■ **How to complete this task**: A verbatim repeat of the lines below is required, with the pictures removed.

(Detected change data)
☆ ☆ ☆ ☆ ☆ ☆ ☆

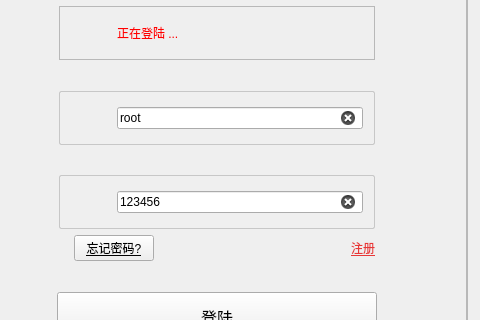
1727370054/OrionLink, file src/disk_client_gui/login_gui.ui: the form before one commit; both pictures show x 183 to 663 and y 263 to 583 of the 1300 by 800 pixel window.
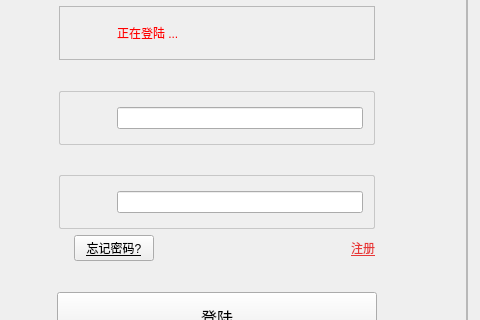
The form after the commit. The open tabs and pages were chosen to show the change. Icons and pictures are not drawn.

What changed in the file:
```diff
--- a/src/disk_client_gui/login_gui.ui
+++ b/src/disk_client_gui/login_gui.ui
@@ -595,7 +595,7 @@
                                <string notr="true">font: 14pt &quot;黑体&quot;;</string>
                               </property>
                               <property name="text">
-                               <string>root</string>
+                               <string/>
                               </property>
                               <property name="placeholderText">
                                <string/>
@@ -731,7 +731,7 @@
                                <string notr="true">font: 14pt &quot;黑体&quot;;</string>
                               </property>
                               <property name="text">
-                               <string>123456</string>
+                               <string/>
                               </property>
                               <property name="clearButtonEnabled">
                                <bool>true</bool>
```
Left out of the diff: 2 changed lines with no effect on the pictures.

☆ ☆ ☆ ☆ ☆ ☆ ☆

■ **Response for this exercise**:
1727370054/OrionLink, file src/disk_client_gui/login_gui.ui: the form before one commit; both pictures show x 183 to 663 and y 263 to 583 of the 1300 by 800 pixel window.
The form after the commit. The open tabs and pages were chosen to show the change. Icons and pictures are not drawn.

What changed in the file:
```diff
--- a/src/disk_client_gui/login_gui.ui
+++ b/src/disk_client_gui/login_gui.ui
@@ -595,7 +595,7 @@
                                <string notr="true">font: 14pt &quot;黑体&quot;;</string>
                               </property>
                               <property name="text">
-                               <string>root</string>
+                               <string/>
                               </property>
                               <property name="placeholderText">
                                <string/>
@@ -731,7 +731,7 @@
                                <string notr="true">font: 14pt &quot;黑体&quot;;</string>
                               </property>
                               <property name="text">
-                               <string>123456</string>
+                               <string/>
                               </property>
                               <property name="clearButtonEnabled">
                                <bool>true</bool>
```
Left out of the diff: 2 changed lines with no effect on the pictures.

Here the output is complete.